(Task goal): The answer must be every line below that holds the word "ChatStreetProject".

(Data for the task):

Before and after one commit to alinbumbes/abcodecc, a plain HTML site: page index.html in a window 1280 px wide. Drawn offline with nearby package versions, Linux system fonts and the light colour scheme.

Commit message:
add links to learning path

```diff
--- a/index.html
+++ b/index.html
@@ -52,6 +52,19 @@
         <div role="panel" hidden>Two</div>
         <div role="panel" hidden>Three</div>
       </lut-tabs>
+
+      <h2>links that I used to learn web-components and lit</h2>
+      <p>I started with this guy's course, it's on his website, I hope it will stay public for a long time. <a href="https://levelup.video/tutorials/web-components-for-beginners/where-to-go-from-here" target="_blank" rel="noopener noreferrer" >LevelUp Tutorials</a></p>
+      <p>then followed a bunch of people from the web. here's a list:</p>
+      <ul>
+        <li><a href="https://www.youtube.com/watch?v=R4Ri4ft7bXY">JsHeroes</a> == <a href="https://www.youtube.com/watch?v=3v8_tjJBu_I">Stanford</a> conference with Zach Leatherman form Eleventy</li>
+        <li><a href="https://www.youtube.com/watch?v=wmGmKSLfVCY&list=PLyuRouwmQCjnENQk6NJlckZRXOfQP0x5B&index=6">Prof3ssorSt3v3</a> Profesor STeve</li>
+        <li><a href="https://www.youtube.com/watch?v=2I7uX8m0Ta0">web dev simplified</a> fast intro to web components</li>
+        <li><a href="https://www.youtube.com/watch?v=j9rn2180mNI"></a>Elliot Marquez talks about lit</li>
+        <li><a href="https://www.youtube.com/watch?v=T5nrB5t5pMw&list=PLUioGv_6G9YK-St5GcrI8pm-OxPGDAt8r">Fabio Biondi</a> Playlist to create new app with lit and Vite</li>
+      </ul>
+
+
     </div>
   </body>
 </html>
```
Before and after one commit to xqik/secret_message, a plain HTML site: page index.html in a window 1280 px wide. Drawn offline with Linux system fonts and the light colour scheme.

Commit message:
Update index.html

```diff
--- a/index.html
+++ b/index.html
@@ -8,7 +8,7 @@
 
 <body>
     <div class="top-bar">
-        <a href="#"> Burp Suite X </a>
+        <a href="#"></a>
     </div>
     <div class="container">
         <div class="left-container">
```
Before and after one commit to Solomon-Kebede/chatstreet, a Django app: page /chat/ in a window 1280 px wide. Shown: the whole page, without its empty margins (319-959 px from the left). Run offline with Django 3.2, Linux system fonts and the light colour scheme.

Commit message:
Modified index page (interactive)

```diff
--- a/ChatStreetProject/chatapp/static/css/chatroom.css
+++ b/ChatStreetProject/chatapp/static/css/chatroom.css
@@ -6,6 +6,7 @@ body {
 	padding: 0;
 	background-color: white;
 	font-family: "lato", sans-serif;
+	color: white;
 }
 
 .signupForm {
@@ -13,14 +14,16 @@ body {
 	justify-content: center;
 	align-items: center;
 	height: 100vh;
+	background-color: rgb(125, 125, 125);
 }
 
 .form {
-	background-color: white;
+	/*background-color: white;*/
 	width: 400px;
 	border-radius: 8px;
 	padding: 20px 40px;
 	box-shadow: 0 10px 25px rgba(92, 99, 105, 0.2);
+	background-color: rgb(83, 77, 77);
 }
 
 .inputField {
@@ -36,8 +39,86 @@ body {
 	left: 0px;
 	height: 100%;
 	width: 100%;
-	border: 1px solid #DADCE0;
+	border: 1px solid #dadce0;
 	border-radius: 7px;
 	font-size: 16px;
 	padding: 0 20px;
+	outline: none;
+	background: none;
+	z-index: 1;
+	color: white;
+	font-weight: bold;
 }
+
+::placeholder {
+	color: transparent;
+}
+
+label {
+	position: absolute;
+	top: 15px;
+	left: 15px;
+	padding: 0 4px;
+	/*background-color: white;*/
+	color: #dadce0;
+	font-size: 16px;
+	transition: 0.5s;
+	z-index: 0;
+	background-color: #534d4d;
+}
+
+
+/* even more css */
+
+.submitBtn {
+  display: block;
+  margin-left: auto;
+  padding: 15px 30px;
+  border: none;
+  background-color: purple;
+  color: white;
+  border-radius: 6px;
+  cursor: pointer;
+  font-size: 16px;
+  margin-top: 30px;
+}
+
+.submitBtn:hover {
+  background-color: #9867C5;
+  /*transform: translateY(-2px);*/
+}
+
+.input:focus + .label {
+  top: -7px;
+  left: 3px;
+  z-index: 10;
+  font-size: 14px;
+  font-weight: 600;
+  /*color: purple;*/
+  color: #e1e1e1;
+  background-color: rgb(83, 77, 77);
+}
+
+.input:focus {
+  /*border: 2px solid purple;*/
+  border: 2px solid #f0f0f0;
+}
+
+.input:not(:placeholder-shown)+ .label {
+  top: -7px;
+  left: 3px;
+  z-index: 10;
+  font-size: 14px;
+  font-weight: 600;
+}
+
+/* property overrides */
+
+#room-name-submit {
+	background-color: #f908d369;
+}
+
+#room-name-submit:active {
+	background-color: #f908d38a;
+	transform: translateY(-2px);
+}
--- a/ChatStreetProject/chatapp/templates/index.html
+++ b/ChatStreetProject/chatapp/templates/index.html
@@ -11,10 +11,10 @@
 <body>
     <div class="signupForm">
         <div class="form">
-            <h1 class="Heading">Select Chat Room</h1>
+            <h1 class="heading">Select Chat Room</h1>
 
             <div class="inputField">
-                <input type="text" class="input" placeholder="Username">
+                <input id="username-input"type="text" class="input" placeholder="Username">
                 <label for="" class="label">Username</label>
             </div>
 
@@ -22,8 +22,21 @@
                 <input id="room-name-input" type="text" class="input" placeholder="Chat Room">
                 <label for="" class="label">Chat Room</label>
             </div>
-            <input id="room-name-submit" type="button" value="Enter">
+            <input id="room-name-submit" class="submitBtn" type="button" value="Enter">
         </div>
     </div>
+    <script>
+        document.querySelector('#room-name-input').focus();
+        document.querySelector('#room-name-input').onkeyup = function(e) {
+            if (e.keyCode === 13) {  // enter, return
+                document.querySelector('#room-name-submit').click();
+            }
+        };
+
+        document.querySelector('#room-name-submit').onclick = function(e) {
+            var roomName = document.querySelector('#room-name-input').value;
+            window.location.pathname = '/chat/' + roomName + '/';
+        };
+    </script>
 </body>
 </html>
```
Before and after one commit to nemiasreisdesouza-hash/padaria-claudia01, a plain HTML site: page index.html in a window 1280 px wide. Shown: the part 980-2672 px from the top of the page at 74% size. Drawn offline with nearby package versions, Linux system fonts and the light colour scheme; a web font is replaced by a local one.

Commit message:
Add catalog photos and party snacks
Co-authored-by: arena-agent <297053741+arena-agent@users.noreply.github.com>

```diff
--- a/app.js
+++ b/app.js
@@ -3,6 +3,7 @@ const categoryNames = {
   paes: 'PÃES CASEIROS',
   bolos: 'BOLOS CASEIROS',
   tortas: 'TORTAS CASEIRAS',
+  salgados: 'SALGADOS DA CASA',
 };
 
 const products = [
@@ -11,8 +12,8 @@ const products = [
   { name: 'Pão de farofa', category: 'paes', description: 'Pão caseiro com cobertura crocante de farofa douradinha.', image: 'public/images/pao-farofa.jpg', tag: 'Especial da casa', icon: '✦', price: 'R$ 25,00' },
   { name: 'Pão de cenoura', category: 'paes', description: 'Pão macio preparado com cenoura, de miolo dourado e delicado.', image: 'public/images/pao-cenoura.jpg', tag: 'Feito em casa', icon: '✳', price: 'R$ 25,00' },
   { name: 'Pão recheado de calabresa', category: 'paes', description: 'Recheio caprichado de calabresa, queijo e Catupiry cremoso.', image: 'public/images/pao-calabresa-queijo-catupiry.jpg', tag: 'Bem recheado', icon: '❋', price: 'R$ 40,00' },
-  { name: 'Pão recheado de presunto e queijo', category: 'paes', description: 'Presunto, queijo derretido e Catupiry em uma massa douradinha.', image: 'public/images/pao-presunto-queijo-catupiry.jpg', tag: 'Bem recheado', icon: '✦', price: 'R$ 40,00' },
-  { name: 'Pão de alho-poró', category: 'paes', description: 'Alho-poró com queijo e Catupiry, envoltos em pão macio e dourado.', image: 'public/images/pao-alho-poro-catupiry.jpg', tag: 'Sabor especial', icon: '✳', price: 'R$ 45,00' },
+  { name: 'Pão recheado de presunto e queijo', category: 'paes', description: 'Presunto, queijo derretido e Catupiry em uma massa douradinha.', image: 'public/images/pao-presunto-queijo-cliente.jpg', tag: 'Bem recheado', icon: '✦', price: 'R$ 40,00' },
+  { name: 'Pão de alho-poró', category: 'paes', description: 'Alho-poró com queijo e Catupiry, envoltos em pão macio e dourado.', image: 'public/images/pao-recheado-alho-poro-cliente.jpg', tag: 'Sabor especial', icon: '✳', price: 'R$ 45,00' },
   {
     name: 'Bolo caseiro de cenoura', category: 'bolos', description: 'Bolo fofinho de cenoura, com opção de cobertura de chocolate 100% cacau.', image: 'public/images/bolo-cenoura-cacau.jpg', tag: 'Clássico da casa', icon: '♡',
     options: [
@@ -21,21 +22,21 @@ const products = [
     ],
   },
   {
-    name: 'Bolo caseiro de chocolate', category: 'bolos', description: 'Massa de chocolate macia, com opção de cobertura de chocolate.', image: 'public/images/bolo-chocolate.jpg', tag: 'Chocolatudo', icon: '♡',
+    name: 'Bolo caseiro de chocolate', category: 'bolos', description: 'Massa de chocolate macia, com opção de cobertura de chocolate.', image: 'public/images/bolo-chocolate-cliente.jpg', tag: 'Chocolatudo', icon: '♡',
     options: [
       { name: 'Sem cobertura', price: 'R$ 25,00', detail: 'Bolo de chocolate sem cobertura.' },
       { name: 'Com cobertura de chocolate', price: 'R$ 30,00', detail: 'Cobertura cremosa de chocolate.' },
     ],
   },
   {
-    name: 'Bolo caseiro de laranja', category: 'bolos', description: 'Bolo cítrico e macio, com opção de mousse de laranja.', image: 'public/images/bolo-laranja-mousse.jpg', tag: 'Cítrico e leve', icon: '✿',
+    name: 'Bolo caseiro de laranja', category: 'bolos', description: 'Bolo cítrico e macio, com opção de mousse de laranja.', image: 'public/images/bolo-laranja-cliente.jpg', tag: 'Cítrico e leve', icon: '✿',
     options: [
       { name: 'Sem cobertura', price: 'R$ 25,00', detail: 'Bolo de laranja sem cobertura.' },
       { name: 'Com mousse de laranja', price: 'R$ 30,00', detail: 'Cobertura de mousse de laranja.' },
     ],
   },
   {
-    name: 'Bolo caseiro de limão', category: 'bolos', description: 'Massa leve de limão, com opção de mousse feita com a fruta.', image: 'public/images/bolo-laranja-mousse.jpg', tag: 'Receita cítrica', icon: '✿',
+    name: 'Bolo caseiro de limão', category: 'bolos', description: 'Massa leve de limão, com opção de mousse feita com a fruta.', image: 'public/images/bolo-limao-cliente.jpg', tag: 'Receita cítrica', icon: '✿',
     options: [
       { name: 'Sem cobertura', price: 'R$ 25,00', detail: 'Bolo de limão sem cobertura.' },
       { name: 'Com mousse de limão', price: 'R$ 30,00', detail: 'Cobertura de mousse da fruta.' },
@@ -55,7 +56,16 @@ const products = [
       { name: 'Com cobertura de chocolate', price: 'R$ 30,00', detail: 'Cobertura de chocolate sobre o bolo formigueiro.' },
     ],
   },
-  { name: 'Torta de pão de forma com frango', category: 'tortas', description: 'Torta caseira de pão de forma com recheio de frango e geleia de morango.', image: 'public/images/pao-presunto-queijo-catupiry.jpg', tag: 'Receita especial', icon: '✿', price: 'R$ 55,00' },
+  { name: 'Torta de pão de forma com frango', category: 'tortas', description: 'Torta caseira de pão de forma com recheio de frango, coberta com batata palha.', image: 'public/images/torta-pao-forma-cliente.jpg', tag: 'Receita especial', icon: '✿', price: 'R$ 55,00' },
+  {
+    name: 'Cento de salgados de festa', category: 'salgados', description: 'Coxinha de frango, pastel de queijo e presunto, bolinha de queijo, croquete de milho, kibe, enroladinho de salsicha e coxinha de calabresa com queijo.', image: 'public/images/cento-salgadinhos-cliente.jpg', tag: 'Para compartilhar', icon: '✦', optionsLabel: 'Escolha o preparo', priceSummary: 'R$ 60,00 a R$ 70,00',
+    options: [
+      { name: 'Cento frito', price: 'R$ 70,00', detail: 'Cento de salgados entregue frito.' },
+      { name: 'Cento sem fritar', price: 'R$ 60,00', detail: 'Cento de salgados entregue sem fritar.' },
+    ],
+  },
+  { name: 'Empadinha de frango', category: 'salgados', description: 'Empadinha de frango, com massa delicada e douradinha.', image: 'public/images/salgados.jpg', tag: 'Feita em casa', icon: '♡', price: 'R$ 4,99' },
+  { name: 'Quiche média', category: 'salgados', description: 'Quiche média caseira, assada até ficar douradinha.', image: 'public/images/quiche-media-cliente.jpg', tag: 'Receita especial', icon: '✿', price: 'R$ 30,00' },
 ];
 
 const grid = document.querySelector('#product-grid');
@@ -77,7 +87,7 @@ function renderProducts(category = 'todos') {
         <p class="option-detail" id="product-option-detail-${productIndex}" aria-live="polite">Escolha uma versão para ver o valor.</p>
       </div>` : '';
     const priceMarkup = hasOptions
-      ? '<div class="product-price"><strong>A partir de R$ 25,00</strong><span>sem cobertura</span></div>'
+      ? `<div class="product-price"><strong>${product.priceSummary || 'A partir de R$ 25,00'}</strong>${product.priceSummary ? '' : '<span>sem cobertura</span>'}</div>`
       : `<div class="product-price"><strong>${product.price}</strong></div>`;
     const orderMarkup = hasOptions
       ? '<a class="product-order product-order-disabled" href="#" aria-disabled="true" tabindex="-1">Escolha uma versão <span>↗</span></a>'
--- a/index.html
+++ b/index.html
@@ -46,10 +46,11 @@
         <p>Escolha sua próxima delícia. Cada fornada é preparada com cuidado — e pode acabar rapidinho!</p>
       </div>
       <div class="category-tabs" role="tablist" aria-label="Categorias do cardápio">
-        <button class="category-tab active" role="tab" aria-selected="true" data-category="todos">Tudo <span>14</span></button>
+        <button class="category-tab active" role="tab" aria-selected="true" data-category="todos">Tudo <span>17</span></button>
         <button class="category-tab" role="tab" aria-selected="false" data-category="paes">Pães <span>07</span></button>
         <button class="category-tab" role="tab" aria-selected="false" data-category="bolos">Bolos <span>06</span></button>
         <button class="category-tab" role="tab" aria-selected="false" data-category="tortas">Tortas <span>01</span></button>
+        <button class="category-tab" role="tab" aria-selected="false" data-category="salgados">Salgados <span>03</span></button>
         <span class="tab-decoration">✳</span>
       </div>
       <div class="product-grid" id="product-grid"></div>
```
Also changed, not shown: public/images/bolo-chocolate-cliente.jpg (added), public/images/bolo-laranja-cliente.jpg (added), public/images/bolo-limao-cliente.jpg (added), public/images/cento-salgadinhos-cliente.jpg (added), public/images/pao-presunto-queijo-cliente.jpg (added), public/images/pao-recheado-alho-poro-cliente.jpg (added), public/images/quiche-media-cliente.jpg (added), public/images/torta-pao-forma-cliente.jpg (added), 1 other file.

(Result of the exercise):
--- a/ChatStreetProject/chatapp/static/css/chatroom.css
+++ b/ChatStreetProject/chatapp/static/css/chatroom.css
--- a/ChatStreetProject/chatapp/templates/index.html
+++ b/ChatStreetProject/chatapp/templates/index.html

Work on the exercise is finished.